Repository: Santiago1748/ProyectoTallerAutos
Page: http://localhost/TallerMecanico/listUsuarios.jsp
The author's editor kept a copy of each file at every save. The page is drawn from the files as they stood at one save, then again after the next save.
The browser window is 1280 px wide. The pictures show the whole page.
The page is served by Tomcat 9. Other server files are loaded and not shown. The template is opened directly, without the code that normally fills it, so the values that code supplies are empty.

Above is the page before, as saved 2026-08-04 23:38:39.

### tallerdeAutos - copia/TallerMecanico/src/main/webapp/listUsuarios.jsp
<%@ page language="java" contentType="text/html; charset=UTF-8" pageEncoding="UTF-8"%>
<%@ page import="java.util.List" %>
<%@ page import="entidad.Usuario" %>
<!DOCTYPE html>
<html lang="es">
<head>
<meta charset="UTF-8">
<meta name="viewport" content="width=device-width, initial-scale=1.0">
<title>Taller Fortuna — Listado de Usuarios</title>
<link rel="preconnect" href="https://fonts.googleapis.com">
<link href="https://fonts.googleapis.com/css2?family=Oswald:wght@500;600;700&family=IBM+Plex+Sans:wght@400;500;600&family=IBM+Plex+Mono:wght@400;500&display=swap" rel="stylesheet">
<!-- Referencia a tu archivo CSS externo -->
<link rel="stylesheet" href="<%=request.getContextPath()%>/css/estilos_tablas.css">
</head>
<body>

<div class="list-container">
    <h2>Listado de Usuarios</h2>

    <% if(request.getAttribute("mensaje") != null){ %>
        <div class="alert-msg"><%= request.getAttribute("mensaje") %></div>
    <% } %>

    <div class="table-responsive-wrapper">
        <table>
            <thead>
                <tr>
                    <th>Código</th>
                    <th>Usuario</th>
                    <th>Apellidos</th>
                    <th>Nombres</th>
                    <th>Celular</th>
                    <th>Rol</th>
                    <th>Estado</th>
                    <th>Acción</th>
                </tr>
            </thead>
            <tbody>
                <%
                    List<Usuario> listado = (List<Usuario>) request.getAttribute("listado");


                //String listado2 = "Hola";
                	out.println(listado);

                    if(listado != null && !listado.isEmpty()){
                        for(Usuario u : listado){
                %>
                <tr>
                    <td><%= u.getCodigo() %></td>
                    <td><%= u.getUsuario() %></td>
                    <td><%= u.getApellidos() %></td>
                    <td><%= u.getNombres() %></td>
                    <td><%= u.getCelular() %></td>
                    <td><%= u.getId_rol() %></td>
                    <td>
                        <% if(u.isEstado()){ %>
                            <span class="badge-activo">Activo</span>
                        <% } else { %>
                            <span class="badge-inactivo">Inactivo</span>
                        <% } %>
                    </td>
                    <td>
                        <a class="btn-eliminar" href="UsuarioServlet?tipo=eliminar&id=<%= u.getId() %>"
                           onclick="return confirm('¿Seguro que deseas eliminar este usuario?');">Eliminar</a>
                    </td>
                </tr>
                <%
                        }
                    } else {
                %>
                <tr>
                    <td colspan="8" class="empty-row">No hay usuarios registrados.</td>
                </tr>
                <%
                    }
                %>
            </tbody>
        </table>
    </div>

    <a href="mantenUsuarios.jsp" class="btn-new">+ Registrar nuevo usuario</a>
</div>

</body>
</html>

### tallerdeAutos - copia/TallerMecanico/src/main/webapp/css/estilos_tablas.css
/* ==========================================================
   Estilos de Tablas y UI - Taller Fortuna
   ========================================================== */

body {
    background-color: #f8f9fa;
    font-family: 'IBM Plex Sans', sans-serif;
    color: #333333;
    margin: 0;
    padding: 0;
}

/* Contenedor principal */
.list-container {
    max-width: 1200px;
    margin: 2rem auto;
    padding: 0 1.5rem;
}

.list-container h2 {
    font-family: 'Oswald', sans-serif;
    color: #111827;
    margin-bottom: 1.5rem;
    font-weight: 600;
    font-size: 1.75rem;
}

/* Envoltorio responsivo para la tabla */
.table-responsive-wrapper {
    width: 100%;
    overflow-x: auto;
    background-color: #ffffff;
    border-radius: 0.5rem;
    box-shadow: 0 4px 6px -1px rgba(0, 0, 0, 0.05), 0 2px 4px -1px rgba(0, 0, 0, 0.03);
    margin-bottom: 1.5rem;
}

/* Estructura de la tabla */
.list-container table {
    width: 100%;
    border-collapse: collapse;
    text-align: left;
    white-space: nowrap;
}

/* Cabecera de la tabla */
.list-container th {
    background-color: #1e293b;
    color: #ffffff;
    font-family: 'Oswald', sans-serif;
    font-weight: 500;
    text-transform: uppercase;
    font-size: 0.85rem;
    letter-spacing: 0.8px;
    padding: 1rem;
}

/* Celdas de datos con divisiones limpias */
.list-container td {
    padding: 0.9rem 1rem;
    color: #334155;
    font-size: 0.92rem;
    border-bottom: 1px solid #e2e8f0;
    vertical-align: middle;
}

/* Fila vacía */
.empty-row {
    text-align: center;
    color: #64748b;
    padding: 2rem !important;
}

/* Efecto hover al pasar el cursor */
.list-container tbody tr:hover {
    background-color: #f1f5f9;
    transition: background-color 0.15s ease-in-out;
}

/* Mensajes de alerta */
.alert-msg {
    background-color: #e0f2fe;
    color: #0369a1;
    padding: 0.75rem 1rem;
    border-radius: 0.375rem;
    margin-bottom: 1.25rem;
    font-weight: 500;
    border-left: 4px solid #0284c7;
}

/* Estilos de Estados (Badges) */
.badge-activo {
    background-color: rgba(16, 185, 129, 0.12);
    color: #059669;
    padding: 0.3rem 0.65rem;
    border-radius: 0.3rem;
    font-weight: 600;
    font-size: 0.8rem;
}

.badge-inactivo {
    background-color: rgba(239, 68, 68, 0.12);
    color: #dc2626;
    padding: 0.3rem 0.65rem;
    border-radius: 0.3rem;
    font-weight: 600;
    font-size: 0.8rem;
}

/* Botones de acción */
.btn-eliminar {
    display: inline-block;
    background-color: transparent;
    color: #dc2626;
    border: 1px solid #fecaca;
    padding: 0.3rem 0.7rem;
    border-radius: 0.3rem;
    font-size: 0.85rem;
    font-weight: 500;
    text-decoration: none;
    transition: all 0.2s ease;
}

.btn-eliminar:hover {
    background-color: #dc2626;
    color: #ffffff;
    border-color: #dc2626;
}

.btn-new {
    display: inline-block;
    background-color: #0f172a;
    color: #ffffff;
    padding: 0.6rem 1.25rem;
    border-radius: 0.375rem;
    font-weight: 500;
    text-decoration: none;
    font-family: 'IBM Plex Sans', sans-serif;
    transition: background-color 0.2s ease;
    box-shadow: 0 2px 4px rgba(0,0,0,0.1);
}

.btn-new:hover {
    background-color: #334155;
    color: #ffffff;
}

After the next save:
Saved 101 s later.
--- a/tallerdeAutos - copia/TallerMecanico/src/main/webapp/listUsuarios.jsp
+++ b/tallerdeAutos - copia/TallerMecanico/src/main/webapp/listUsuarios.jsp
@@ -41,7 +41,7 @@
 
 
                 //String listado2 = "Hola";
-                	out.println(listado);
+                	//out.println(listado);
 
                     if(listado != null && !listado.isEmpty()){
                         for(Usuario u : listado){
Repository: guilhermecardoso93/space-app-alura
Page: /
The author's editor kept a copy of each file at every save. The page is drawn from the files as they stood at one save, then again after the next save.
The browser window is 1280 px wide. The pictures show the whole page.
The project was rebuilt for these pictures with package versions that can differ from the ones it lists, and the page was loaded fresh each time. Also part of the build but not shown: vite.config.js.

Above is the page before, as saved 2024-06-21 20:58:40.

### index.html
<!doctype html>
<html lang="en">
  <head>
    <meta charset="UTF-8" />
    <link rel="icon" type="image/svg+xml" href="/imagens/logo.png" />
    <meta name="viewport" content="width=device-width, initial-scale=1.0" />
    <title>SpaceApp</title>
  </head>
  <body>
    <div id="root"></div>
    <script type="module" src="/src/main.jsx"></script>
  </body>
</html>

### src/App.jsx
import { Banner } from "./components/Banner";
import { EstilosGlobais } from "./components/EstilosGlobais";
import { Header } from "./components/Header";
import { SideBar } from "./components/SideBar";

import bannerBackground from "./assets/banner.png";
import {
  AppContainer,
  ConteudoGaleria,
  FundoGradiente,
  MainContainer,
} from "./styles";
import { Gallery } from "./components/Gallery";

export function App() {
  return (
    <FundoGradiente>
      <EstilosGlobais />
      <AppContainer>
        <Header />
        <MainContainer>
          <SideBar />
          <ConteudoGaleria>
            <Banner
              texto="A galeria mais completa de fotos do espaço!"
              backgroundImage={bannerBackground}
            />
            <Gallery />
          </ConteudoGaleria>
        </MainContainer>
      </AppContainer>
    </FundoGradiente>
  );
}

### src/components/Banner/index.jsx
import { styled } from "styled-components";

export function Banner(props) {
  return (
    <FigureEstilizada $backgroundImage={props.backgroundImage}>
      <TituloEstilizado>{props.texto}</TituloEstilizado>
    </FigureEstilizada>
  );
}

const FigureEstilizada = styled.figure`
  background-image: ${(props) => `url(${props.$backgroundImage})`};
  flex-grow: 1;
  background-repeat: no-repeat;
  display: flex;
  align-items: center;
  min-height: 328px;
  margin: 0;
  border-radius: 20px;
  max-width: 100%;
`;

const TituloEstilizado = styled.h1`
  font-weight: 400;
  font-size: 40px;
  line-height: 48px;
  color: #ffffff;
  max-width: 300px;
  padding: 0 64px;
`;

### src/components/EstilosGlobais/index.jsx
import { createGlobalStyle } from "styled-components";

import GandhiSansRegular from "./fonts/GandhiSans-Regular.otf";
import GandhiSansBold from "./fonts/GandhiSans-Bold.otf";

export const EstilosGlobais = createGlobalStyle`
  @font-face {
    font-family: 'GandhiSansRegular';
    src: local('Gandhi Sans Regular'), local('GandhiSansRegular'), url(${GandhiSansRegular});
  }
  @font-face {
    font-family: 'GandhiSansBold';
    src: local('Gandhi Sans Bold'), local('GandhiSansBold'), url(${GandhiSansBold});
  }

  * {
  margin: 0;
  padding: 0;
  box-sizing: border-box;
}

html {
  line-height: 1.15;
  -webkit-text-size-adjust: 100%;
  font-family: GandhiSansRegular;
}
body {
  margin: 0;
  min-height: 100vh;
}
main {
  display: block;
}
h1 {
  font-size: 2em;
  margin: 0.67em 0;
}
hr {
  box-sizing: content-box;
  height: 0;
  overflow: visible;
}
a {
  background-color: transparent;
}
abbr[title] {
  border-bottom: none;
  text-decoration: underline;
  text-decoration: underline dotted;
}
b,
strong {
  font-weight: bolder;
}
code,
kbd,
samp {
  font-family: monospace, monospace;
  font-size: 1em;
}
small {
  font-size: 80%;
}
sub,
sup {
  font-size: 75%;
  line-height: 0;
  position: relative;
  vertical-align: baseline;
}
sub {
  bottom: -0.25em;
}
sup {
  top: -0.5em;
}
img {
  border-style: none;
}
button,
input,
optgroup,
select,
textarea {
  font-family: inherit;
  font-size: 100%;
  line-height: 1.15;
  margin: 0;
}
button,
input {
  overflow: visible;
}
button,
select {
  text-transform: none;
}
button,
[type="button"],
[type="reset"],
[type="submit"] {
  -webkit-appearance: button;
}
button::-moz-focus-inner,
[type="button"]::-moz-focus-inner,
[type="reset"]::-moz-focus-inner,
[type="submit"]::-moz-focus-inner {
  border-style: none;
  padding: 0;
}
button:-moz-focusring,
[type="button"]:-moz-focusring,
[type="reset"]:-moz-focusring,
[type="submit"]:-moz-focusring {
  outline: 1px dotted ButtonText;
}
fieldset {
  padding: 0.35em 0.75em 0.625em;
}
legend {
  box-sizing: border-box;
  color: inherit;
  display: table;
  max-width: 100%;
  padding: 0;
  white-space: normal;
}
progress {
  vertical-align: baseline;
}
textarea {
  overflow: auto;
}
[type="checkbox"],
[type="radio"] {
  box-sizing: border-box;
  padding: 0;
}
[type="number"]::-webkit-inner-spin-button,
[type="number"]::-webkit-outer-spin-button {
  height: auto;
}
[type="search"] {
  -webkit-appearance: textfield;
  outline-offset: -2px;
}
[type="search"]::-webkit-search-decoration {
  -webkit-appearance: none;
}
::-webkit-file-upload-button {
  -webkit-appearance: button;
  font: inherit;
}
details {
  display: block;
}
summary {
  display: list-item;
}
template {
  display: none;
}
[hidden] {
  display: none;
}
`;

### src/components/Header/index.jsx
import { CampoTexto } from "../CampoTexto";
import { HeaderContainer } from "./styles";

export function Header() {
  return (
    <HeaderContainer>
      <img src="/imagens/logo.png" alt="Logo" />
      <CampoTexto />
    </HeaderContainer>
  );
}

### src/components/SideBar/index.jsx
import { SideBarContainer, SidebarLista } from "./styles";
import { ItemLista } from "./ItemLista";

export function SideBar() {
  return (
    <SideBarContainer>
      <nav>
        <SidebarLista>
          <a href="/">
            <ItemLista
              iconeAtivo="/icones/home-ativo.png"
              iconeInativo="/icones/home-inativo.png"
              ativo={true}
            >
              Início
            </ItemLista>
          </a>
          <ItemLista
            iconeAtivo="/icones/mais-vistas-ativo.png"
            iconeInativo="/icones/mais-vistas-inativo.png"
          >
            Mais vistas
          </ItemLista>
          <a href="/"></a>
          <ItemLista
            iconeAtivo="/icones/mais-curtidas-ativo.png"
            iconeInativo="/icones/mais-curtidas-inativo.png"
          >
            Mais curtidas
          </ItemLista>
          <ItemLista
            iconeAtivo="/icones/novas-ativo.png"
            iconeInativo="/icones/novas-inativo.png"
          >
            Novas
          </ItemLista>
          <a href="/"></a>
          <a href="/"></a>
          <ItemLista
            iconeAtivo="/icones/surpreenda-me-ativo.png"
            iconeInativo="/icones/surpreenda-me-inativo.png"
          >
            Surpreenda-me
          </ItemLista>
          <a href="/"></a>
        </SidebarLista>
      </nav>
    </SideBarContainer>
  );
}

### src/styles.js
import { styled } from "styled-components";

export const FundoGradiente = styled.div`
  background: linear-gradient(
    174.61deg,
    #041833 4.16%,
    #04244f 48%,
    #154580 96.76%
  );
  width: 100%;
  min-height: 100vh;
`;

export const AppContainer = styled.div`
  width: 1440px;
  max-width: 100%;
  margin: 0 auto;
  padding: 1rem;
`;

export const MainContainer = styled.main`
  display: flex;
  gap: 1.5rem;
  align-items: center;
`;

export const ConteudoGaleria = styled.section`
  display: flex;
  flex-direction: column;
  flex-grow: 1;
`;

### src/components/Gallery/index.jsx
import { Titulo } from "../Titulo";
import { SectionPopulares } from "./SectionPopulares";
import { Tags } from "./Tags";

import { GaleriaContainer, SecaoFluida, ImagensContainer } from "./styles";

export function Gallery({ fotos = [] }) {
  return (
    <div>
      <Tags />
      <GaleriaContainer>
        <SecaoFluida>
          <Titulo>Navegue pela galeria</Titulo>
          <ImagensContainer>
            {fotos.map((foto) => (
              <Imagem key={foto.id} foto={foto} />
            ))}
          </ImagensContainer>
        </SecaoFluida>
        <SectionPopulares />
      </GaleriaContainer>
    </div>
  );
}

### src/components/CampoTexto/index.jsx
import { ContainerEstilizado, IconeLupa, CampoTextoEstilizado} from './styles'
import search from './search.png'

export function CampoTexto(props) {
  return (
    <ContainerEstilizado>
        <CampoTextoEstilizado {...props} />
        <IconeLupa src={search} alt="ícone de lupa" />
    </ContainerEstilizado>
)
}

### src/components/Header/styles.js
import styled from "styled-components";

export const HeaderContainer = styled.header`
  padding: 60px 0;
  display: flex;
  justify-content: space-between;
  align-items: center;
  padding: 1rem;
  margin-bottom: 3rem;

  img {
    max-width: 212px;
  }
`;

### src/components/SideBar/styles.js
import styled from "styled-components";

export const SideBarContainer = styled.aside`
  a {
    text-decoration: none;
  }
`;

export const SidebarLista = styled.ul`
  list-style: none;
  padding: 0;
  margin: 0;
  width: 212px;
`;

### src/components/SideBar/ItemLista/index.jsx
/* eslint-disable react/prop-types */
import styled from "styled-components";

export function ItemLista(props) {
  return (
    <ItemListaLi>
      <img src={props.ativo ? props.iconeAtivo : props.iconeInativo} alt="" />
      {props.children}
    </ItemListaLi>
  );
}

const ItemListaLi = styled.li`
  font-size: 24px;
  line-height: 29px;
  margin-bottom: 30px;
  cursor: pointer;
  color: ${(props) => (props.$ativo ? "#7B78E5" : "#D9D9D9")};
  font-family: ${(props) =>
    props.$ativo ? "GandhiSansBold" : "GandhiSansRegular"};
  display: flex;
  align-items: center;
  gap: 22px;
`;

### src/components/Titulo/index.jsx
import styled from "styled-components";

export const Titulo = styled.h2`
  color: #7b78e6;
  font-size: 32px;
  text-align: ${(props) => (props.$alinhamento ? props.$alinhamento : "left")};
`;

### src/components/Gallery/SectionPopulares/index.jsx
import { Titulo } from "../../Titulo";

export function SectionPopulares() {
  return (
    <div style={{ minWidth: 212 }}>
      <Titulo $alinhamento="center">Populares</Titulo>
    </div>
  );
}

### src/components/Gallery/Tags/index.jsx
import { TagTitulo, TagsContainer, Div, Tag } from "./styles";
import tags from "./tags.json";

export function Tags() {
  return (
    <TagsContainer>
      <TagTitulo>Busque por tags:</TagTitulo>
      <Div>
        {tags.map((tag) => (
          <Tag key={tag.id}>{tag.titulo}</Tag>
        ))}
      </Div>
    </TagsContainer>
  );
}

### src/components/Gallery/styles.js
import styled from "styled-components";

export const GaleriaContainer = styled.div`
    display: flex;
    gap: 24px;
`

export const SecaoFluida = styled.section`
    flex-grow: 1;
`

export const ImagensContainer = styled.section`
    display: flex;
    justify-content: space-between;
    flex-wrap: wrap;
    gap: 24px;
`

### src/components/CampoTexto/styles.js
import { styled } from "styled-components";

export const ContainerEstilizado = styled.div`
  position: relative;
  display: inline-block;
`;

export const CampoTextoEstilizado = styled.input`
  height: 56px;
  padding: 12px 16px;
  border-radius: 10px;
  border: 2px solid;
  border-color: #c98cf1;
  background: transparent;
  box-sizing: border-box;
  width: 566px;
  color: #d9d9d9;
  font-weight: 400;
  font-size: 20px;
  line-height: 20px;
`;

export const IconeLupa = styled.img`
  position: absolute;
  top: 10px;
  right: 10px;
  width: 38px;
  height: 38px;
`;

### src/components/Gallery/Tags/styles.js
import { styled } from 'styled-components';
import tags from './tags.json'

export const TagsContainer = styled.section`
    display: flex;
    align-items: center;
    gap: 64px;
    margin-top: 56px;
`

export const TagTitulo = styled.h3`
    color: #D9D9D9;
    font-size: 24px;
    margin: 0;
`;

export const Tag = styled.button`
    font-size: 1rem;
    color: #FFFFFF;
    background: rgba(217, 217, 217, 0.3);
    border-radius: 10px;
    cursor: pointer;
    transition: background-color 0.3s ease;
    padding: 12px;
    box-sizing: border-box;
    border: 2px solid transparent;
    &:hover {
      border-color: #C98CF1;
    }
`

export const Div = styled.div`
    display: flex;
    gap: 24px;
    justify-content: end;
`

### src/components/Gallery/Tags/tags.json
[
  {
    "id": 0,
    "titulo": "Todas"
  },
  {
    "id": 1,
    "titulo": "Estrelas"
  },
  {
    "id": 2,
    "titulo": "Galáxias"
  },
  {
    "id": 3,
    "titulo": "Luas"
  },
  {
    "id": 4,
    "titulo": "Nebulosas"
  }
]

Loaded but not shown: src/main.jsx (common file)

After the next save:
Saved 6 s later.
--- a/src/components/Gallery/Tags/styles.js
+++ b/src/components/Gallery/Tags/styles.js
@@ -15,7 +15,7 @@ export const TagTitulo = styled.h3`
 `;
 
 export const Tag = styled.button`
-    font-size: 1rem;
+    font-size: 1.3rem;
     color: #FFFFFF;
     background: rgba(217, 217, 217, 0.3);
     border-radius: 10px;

=-=-=

**What is needed**
Check each line of the records for the word "getAttribute" and extract those that contain it.

**Output**
    <% if(request.getAttribute("mensaje") != null){ %>
        <div class="alert-msg"><%= request.getAttribute("mensaje") %></div>
                    List<Usuario> listado = (List<Usuario>) request.getAttribute("listado");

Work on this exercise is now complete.